Svalbard is currently undergoing a significant socio-economic transition, with coalmining—once the primary economic activity and raison d’être for all Svalbard settlements—in rapid decline. Mining proved unprofitable for much of the coal era, while blackening Norway’s claims of enlightened stewardship of the Svalbard environment and damaging its international image as a country of progressive climate policies. Mining operations at Sveagruva have now ceased, and Longyearbyen—the first coalmining settlement on Svalbard and locus of Norwegian authority over the archipelago—is striving to boost other sectors such as tourism, education and research, and space services to fill the large gap left by the departure of most miners and other employees of the state-owned mining company Store Norske. The Russian community of Barentsburg, meanwhile, is also transitioning towards tourism and scientific research as coal reserves there continue to ebb.
Located along Kongsfjorden some 110 km northwest of Longyearbyen, outside the Isfjorden system where most mining towns have been established since the beginning of the 20thcentury, Ny-Ålesund kicked the coal habit—albeit under tragic circumstances—and embarked on a markedly different path almost 60 years ago. On November 5th, 1962 a mine shaft explosion took the lives of 21 miners, a tragedy that led to the downfall of Norway’s government and the end of the coalmining era in Ny-Ålesund. Several years after the accident and subsequent evacuation of the town’s inhabitants, the settlement was repurposed for scientific research, initially hosting a telemetry station for the European Space Research Organization and a field station for the Norwegian Polar Institute.
Since the early 1990s, when an array of non-Arctic states sought to expand their scientific presence in the High North in the wake of the founding of the International Arctic Science Committee, Ny-Ålesund has transformed into an international research base for natural science. By 2000, the United Kingdom, Germany, Japan, the Netherlands, Italy and France had established research stations there, followed by South Korea, China and India in the years since. The geopolitical dimension of these facilities became apparent in the run-up to the 2013 Arctic Council ministerial meeting in Kiruna, Sweden, when additional non-Arctic states were admitted as observers to the Council. All countries represented in Ny-Ålesund placed great emphasis on their research stations when constructing narratives that positioned them as legitimate Arctic stakeholders, and thus entitled to a voice in regional governance despite their geographic location well to the south of the Arctic Circle.
Science is on the ascent across the archipelago, as elaborated in the 2015-2016 Norwegian government white paper on the future of Svalbard, as well as the launch a year ago of the Svalbard Integrated Arctic Earth Observing System.

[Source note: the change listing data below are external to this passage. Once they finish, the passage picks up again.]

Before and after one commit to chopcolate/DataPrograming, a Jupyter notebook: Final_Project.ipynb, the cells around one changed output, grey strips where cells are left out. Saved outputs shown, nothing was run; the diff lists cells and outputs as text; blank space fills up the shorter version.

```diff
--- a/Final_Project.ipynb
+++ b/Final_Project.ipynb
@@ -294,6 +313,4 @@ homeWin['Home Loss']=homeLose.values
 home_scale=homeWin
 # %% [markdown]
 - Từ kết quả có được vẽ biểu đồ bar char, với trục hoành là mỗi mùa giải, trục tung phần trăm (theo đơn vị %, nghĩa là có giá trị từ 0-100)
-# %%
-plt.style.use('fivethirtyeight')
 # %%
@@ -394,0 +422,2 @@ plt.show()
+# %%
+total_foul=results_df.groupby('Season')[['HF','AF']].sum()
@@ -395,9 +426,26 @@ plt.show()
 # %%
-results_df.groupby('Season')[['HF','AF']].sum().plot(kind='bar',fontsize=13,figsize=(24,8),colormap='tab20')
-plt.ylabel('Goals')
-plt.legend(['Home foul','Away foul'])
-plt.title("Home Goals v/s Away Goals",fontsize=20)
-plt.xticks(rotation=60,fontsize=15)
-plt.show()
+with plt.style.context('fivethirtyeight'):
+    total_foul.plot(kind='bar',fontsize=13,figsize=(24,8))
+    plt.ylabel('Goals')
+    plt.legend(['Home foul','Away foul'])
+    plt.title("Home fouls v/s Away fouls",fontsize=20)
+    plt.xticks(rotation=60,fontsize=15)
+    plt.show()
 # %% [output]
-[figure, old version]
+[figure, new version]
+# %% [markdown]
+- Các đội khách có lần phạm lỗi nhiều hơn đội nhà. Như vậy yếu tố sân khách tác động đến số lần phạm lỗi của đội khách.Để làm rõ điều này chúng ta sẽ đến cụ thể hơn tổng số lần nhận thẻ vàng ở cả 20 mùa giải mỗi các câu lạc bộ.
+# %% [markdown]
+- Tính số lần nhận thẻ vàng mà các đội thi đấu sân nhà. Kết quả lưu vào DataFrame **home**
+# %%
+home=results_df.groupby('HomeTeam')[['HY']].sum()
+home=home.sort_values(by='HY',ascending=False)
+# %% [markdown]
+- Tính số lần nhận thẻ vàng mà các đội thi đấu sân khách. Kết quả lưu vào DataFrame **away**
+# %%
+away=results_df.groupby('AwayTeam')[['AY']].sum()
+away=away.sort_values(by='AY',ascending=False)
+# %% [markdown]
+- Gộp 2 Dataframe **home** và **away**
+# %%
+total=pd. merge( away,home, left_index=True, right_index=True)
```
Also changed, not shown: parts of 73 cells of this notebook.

Norwegian authorities have taken a renewed, more assertive stance on coordinating and to some extent steering international scientific activity, while more explicitly foregrounding Norway’s key role as host, facilitator and provider of infrastructure and logistical support for the research institutes present in Ny-Ålesund in particular. This is indicative of the overarching Norwegian geopolitical imperative on Svalbard: maintaining robust communities and exercising authority under the 1920 Svalbard Treaty, which granted Norway sovereignty and motivated much of the vast expenditure on coal mining over the past century, and today strongly influences policies in the realm of research and education on Svalbard. Local manifestations of Norway’s increasingly firm engagement are the forthcoming (expected March 2019) research strategy for Ny-Ålesund drafted by the Research Council of Norway, and the enhanced leadership role assigned to the Norwegian Polar Institute for implementing the strategy. At the same time, the government white paper calls for a shift away from “national” stations associated with research institutes of particular states, towards thematic facilities, such as the Kings Bay Marine Laboratory and the soon to be inaugurated terrestrial laboratory, that are intended to be shared by all Ny-Ålesund scientists.
Although Ny-Ålesund is explicitly a place for natural science research, several social scientists have in recent years shown interest in human activity as such in the settlement, including social anthropologist Paul Wenzel Geissler and human geographer Minna-Liina Ojala. My own research explores the contemporary history of Ny-Ålesund, and the convergence of science, geopolitics and environmental protection on Svalbard and the wider Arctic. Studying these interconnections inspired me to launch the podcast Polar Geopolitics, which, in the context of global environmental change, takes up these and a range of related issues such as governance, geo-economics, indigenous communities, sustainable development and science diplomacy in the Arctic and Antarctica. Each episode features interviews with experts on particular polar topics. The podcast is available on most major podcast platforms as well as www.polargeopolitics.com. It can be followed on Twitter @polargeopol and Facebook https://www.facebook.com/polargeopolitics/. Feedback and ideas are very welcome—please feel free to contact me at email@example.com.
Eric Paglia is a postdoctoral researcher at the Division of History of Science, Technology and Environment at KTH Royal Institute of Technology in Stockholm, Sweden. His dissertation is entitled The Northward Course of the Anthropocene: Transformation, Temporality and Telecoupling in a Time of Environmental Crisis (2016).